The Romans attributed great, inspired creativity to beings they called ‘geniuses’ – disembodied spirits who assisted artists by inspiring their work. Today we attribute such genius to the artists themselves – but is that accurate? Don’t all artists access their inspiration from sources outside themselves?
Some years ago I interviewed a talented American novelist named Mark Helprin. He had just written a highly-acclaimed and award-winning novel titled Winter’s Tale (recently made into a movie) and I found the novel entrancing, inspiring and creative. When we sat down to talk I asked him about the inspiration for the novel, and he confessed that he thought its genesis had absolutely nothing to do with him. In fact, he seemed mystified by the process. He told me:
“I ate breakfast, kissed my wife and children and went down to my study every morning, where I wrote all day. The next day I would do the same thing, first reading over what I had written the day before. Every day I asked myself, truly baffled, ‘Who wrote this?’ I had no recollection of the characters or the setting or the plot – it all just came out, from an unknown place. It was like I had nothing to do with it.”
Many people, especially those who work in inventive and artistic fields, have experienced that kind of essentially mysterious creative process. They recognize that a big part of our creativity means remaining open and receptive to unconscious or spiritual sources of inspiration.

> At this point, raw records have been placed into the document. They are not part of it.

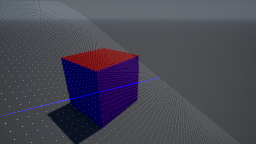
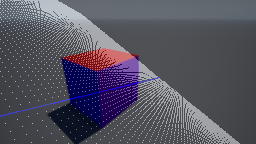
added code to genertate planar animations

diff --git a/measure_cube.py b/measure_cube.py
@@ -35,12 +35,12 @@ class Camera:
         self.cam_world_loc_xyz = None
         self.cam_world_loc_enu = None
         self.cam_quaternion = None
-        self.update_cam_loc_pose(cam_world_loc_enu, cam_quaternion)
+        self.projection_matrix = None
         self.im_w = im_w
         self.im_h = im_h
         self.hor_fov_deg = hor_fov_deg
         self.K = self.get_camera_calibration_matrix(self.im_w, self.im_h, self.hor_fov_deg)
-        self.projection_matrix = np.dot(self.K, self.RT)
+        self.update_cam_loc_pose(cam_world_loc_enu, cam_quaternion)
 
     def get_camera_calibration_matrix(self, im_w, im_h, hor_fov_deg):
         f = 1
@@ -70,6 +70,7 @@ class Camera:
         self.cam_world_loc_xyz = np.array([e, -u, n])
         self.cam_quaternion = cam_quaternion
         self.RT, self.R, self.T = self.get_cam_rot_trans_matrix(self.cam_world_loc_xyz, self.cam_quaternion)
+        self.projection_matrix = np.dot(self.K, self.RT)
 
     def enu2xyz(self, enus):
         es, ns, us = enus.T
@@ -93,64 +94,70 @@ class Camera:
         cam_plane_chosen_filt = np.ones(world_enus.shape[0]).astype(np.bool)
         if cam_extrinsic_matrix is not None:
             cam_xyzs = self.world_to_camera_xyzs(world_xyzs_in, cam_extrinsic_matrix)
-            cam_plane_chosen_filt = cam_xyzs[:, 2] > 0
+            cam_plane_chosen_filt = cam_xyzs[:, 2] >= 0
             world_xyzs_in = world_xyzs_in[cam_plane_chosen_filt]
             world_enus = world_enus_in[cam_plane_chosen_filt]
         world_xyzs = np.ones([world_enus.shape[0], 4])
         world_xyzs[:, :3] = world_xyzs_in
         im_uvs = np.dot(self.projection_matrix, world_xyzs.T).T
+        zs = im_uvs[:, 2]
+        im_uvs[zs == 0, 2] = 1
         im_uvs = (im_uvs[:, :2] / im_uvs[:, [2, 2]]).astype(np.int)
         return im_uvs, world_enus_in[cam_plane_chosen_filt], cam_plane_chosen_filt
 
-    def viz_points(self, world_enus_in):
+    def viz_points(self, world_enus_in, write_coords=True):
         xys, chosen_world_enus, chosen_points_filt = self.project_enus_to_imcoords(world_enus_in, self.RT)
         xs, ys = xys.T
-        f = np.logical_and(np.logical_and(xs > 0, xs < self.im_w), np.logical_and(ys > 0, ys < self.im_h))
+        f = np.logical_and(np.logical_and(xs >= 0, xs < self.im_w), np.logical_and(ys >= 0, ys < self.im_h))
         xs = xs[f]
         ys = ys[f]
         chosen_world_enus = chosen_world_enus[f]
         pixels = 1 / np.linalg.norm(chosen_world_enus, axis=1)**2
         pixels = pixels - pixels.min()
         pixels = pixels / pixels.max()
-        pixels = (pixels * .9) + .1
+        pixels = (pixels * .3) + .7
         pixels = (np.tile(np.array([pixels]).T, [1, 3]) * np.array([255, 255, 255])).astype(np.uint8)
         im = np.zeros([self.im_h, self.im_w, 3]).astype(np.uint8)
         im[ys, xs] = pixels
-        steps = 1000
+        if self.im_w < 500:
+            write_coords = False
+        text_scale = .4
+        if write_coords:
+            for i in range(chosen_world_enus.shape[0]):
+                cv2.putText(im, ','.join(list(map(str, chosen_world_enus[i]))), (int(xs[i]), int(ys[i])),
+                            cv2.FONT_HERSHEY_SIMPLEX, text_scale, [123, 156, 80], thickness=1)
+        steps = 10000
         e_enus = np.zeros([steps, 3])
-        e_enus[:, 0] = np.linspace(0, 100, 1000)
+        e_enus[:, 0] = np.linspace(0, 100, steps)
         n_enus = np.zeros([steps, 3])
-        n_enus[:, 1] = np.linspace(0, 100, 1000)
+        n_enus[:, 1] = np.linspace(0, 100, steps)
         u_enus = np.zeros([steps, 3])
-        u_enus[:, 2] = np.linspace(0, 100, 1000)
+        u_enus[:, 2] = np.linspace(0, 100, steps)
 
         xys, _, _ = self.project_enus_to_imcoords(e_enus, self.RT)
         xs, ys = xys.T
-        f = np.logical_and(np.logical_and(xs > 0, xs < self.im_w), np.logical_and(ys > 0, ys < self.im_h))
+        f = np.logical_and(np.logical_and(xs >= 0, xs < self.im_w), np.logical_and(ys >= 0, ys < self.im_h))
         xs = xs[f]
         ys = ys[f]
         im[ys, xs] = [0, 255, 0]
 
         xys, _, _ = self.project_enus_to_imcoords(n_enus, self.RT)
         xs, ys = xys.T
-        f = np.logical_and(np.logical_and(xs > 0, xs < self.im_w), np.logical_and(ys > 0, ys < self.im_h))
+        f = np.logical_and(np.logical_and(xs >= 0, xs < self.im_w), np.logical_and(ys >= 0, ys < self.im_h))
         xs = xs[f]
         ys = ys[f]
         im[ys, xs] = [255, 0, 0]
 
         xys, _, _ = self.project_enus_to_imcoords(u_enus, self.RT)
         xs, ys = xys.T
-        f = np.logical_and(np.logical_and(xs > 0, xs < self.im_w), np.logical_and(ys > 0, ys < self.im_h))
+        f = np.logical_and(np.logical_and(xs >= 0, xs < self.im_w), np.logical_and(ys >= 0, ys < self.im_h))
         xs = xs[f]
         ys = ys[f]
         im[ys, xs] = [0, 0, 255]
 
-        # for i in range(enus.shape[0]):
-        #     cv2.putText(im, ','.join(list(map(str, enus[i]))), (int(xs[i]), int(ys[i])), cv2.FONT_HERSHEY_SIMPLEX,
-        #                 .2, 200, thickness=1)
         return im, chosen_points_filt
 
-    def viz_plane(self, side=100, plane_idx=0, plane_loc=0):
+    def viz_plane(self, side=100, plane_idx=0, plane_loc=0, write_coords=True):
         es = np.arange(-side, side)
         ns = np.arange(-side, side)
         us = np.arange(-side, side)
@@ -161,7 +168,7 @@ class Camera:
         elif plane_idx == 2:
             us = np.array([plane_loc])
         enus = np.array(list(itertools.product(es, ns, us)))
-        plane_viz, _ = self.viz_points(enus)
+        plane_viz, _ = self.viz_points(enus, write_coords=write_coords)
         return plane_viz
 
 
@@ -198,6 +205,7 @@ class View:
         return q, xyz
 
     def init(self, loc_xyz=None, quaternion=None):
+        # self.im = cv2.resize(cv2.imread(self.im_fpath), (1920, 1080))
         self.im = cv2.imread(self.im_fpath)
         self.im_h, self.im_w, _ = self.im.shape
         self.mask = cv2.imread(self.mask_fpath)
@@ -318,8 +326,34 @@ def vec2zeromat(xy):
                      [1,  0, -x],
                      [-y, x,  0]])
 
+#  up-down, pitch, yaw, roll
+def animate_plane(plane_idx=2, qidx=3, w=640, h=360, start_quaternion=[1., 0.1, 0., 0.1], start_enu=[0, 0, 0]):
+    cam = Camera(start_enu, w, h, start_quaternion)
+    qvals0 = np.linspace(-1., 1., 100)
+    qvals1 = np.linspace(1., -1., 100)
+    start_quaternion = np.array(start_quaternion)
+    while True:
+        for qval in qvals0:
+            q = start_quaternion.copy()
+            q[qidx] = qval
+            cam.update_cam_loc_pose(start_enu, q)
+            print(qval)
+            im = cam.viz_plane(100, plane_idx, -1, write_coords=False)
+            cv2.imshow('plane_render', im)
+            cv2.waitKey(1)
+        for qval in qvals1:
+            q = start_quaternion.copy()
+            q[qidx] = qval
+            cam.update_cam_loc_pose(start_enu, q)
+            print(qval)
+            im = cam.viz_plane(100, plane_idx, -1, write_coords=False)
+            cv2.imshow('plane_render', im)
+            cv2.waitKey(1)
+
 
 if __name__ == '__main__':
+    animate_plane()
+
     im_fpaths = np.array(glob(IMAGE_DIR + os.sep + '*'))
     ids = [n.split(os.sep)[-1].split('_')[0] for n in im_fpaths]
     id2fpath = lambda dir, id, suffix: dir + os.sep + id + '_' + suffix
@@ -332,36 +366,35 @@ if __name__ == '__main__':
     cube_side, top_bottom_xyzs = build3d.find_cube_side([1, 2])
     print('Cube side is', cube_side)
 
-    # cube_side, top_bottom_xyzs = build3d.find_cube_side([4, 5])
-    # print('Cube side is', cube_side)
+    cube_side, top_bottom_xyzs = build3d.find_cube_side([4, 5])
+    print('Cube side is', cube_side)
 
     cube_side, top_bottom_xyzs = build3d.find_cube_side([5, 9])
     print('Cube side is', cube_side)
 
 
-
     # targ_enu = np.array([[-10, 20, 9]])
-    # targ_enu = np.array([[-1, 20, 1]])
+    targ_enu = np.array([[-1, 20, 1]])
 
-    # w = 2560
-    # h = 1440
-    # build3d = Build3D()
-    #
-    # cam0 = Camera([0, 0, 0], w, h)
-    # v0 = cam0.viz_plane(10, 1, 20)
-    # cv2.imwrite('v0.png', v0)
-    # im_uvs0, world_enus_in0, cam_plane_chosen_filt0 = cam0.project_enus_to_imcoords(targ_enu)
-    #
-    # cam1 = Camera([-2, 5, 3], w, h, [1, 0.08, -0.1, 0.04])
-    # v1 = cam1.viz_plane(10, 1, 20)
-    # cv2.imwrite('v1.png', v1)
-    # im_uvs1, world_enus_in1, cam_plane_chosen_filt1 = cam1.project_enus_to_imcoords(targ_enu)
-    #
-    # # tracked_xys = np.array([p0, p1])
-    # tracked_xys = np.vstack([im_uvs0, im_uvs1])
-    #
-    # pred_xyz, pred_enu, match_error = build3d.extract_3d_points(tracked_xys, [cam0, cam1])
-    # recons_err = np.linalg.norm(targ_enu - pred_enu)
-    # print(recons_err, match_error, targ_enu, pred_enu)
-    # k = 0
+    w = 2560
+    h = 1440
+    build3d = Build3D()
+
+    cam0 = Camera([0, -1, 0], w, h, [1, 0.03, 0.01, -0.02])
+    v0 = cam0.viz_plane(10, 1, 20)
+    cv2.imwrite('v0.png', v0)
+    im_uvs0, world_enus_in0, cam_plane_chosen_filt0 = cam0.project_enus_to_imcoords(targ_enu)
+
+    cam1 = Camera([-2, 5, 3], w, h, [1, 0.08, -0.1, 0.04])
+    v1 = cam1.viz_plane(10, 1, 20)
+    cv2.imwrite('v1.png', v1)
+    im_uvs1, world_enus_in1, cam_plane_chosen_filt1 = cam1.project_enus_to_imcoords(targ_enu)
+
+    # tracked_xys = np.array([p0, p1])
+    tracked_xys = np.vstack([im_uvs0, im_uvs1])
+
+    pred_xyz, pred_enu, match_error = build3d.extract_3d_points(tracked_xys, [cam0, cam1])
+    recons_err = np.linalg.norm(targ_enu - pred_enu)
+    print(recons_err, match_error, targ_enu, pred_enu)
+    k = 0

When we practice regular meditative reflection, getting to know our inner emotional and spiritual landscape, we can clear the way and open the path for those outward sources.

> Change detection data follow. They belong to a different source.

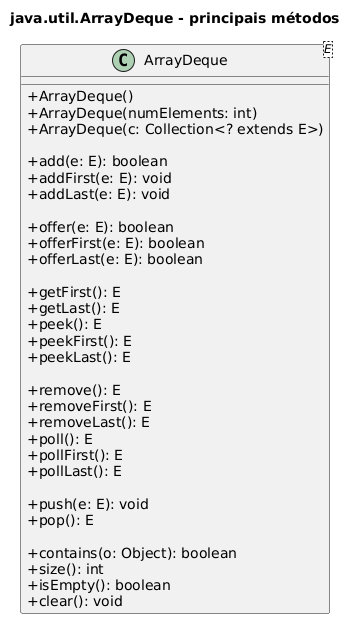
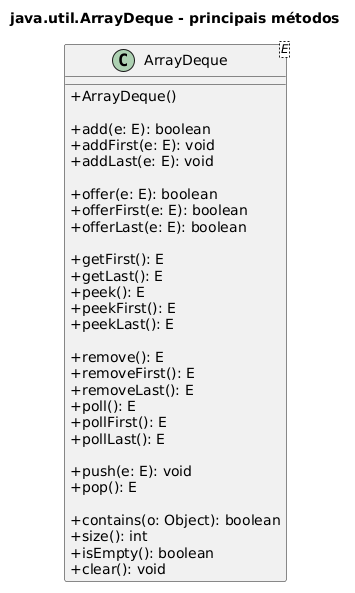
ajustes

Changed region(s): [[0.031, 0.0, 0.9606, 1.0], [0.4648, 0.7892, 0.5577, 0.8196]]

diff --git a/subjects/poo/lectures/11-collections.md b/subjects/poo/lectures/11-collections.md
@@ -792,6 +792,61 @@ PriorityQueue<String> nomes =
 
 ---
 
+<!-- _class: compact -->
+
+# Comparando listas e filas
+
+<table class="tiny">
+  <thead>
+    <tr>
+      <th>Classe</th>
+      <th>Uso típico</th>
+      <th>Ordem</th>
+      <th>null</th>
+      <th>Ponto forte</th>
+      <th>Cuidado</th>
+    </tr>
+  </thead>
+  <tbody>
+    <tr>
+      <td><code>ArrayList</code></td>
+      <td>lista geral</td>
+      <td>inserção/índice</td>
+      <td>permite</td>
+      <td>acesso por índice O(1)</td>
+      <td>inserção/remoção no meio custa O(n)</td>
+    </tr>
+    <tr>
+      <td><code>LinkedList</code></td>
+      <td>lista, fila ou pilha</td>
+      <td>inserção</td>
+      <td>permite</td>
+      <td>operações nas extremidades O(1)</td>
+      <td>acesso por índice custa O(n)</td>
+    </tr>
+    <tr>
+      <td><code>ArrayDeque</code></td>
+      <td>fila ou pilha</td>
+      <td>extremidades</td>
+      <td>não permite</td>
+      <td>fila/pilha eficiente sem classes legadas</td>
+      <td>não oferece acesso por índice</td>
+    </tr>
+    <tr>
+      <td><code>PriorityQueue</code></td>
+      <td>fila por prioridade</td>
+      <td>prioridade</td>
+      <td>não permite</td>
+      <td>remove primeiro o elemento prioritário</td>
+      <td>iteração não garante ordem ordenada</td>
+    </tr>
+  </tbody>
+</table>
+
+<div class="source">Fonte: documentação Oracle Java SE 21 para <code>ArrayList</code>, <code>LinkedList</code>, <code>ArrayDeque</code> e <code>PriorityQueue</code>.</div>
+
+---
+
 # Interfaces: visão geral
 
 <div class="callout">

If the artist serves as a conduit for the unspoken and unrealized yearnings of the wider culture, then the best thing any artist or creative person can do for themselves involves clearing the channel that allows their creative inspiration to flow:

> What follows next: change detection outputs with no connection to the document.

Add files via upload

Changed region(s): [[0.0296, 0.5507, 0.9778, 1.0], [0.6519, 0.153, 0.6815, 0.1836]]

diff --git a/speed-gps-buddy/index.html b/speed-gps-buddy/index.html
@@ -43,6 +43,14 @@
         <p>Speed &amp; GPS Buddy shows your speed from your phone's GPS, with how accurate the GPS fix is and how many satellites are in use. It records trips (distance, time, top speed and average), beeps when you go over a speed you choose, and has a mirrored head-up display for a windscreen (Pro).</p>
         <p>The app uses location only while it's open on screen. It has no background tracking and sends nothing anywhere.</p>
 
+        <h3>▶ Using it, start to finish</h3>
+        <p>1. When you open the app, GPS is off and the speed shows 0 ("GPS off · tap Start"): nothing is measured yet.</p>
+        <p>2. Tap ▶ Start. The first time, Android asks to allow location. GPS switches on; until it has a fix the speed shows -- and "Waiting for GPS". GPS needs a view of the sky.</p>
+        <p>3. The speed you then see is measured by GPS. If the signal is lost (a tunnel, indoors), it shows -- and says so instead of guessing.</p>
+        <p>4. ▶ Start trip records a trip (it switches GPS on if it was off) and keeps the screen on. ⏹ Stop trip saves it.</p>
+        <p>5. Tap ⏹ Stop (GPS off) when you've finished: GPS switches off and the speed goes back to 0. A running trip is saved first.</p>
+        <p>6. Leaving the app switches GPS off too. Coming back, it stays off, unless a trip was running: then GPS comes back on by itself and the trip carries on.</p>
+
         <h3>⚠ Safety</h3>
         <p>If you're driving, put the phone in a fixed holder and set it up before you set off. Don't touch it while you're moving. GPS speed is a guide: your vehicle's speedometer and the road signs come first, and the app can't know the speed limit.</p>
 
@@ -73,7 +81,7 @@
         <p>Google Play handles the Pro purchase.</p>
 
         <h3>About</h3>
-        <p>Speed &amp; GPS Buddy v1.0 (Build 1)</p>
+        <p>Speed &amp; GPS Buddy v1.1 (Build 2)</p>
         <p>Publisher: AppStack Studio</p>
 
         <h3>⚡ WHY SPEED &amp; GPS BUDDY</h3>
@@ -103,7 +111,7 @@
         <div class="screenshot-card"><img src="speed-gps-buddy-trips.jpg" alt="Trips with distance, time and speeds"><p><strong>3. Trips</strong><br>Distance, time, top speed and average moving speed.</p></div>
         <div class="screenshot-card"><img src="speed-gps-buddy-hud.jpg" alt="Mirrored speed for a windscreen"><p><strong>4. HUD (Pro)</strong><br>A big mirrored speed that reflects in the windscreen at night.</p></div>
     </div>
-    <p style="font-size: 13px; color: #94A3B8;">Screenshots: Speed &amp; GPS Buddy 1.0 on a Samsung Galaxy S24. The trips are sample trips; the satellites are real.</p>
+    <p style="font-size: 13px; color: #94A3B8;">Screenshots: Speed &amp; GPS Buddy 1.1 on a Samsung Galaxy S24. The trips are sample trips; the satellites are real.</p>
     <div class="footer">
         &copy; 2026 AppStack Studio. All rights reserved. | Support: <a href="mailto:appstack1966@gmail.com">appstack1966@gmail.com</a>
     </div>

Man is said to be the greatest representative of God, and he is the Book of Creation because all the mysteries of beings exist in him. If he comes under the shadow of the True Educator and is rightly trained, he becomes the essence of essences, the light of lights, the spirit of spirits; he becomes the center of the divine appearances, the source of spiritual qualities, the rising-place of heavenly lights, and the receptacle of divine inspirations. – Abdu’l-Baha, Baha’i World Faith, p. 332.
Everyone can do this. You don’t need a clergyman, a guru or a guide. You can easily train yourself. Nothing could be simpler, in fact. Just set aside a few minutes each day, and spend them quietly in contemplation. Repeat this regularly. Every day, give your soul what it yearns for – time to contemplate the mysteries of life.
Try to make your private, personal time of meditation and reflection a respite from the constant demands of this physical plane. Let yourself transcend the petty material concerns of the day. Focus your mind and your heart on the higher truths, the spiritual realities of life. Think deeply about the fact of your existence and its purpose. Allow yourself to unlock your mind, heart and soul, so inspiration can flourish.
If you do this with constancy; if you make it a spiritual practice, I promise you it will open the Book of Creation and let you read its mysteries.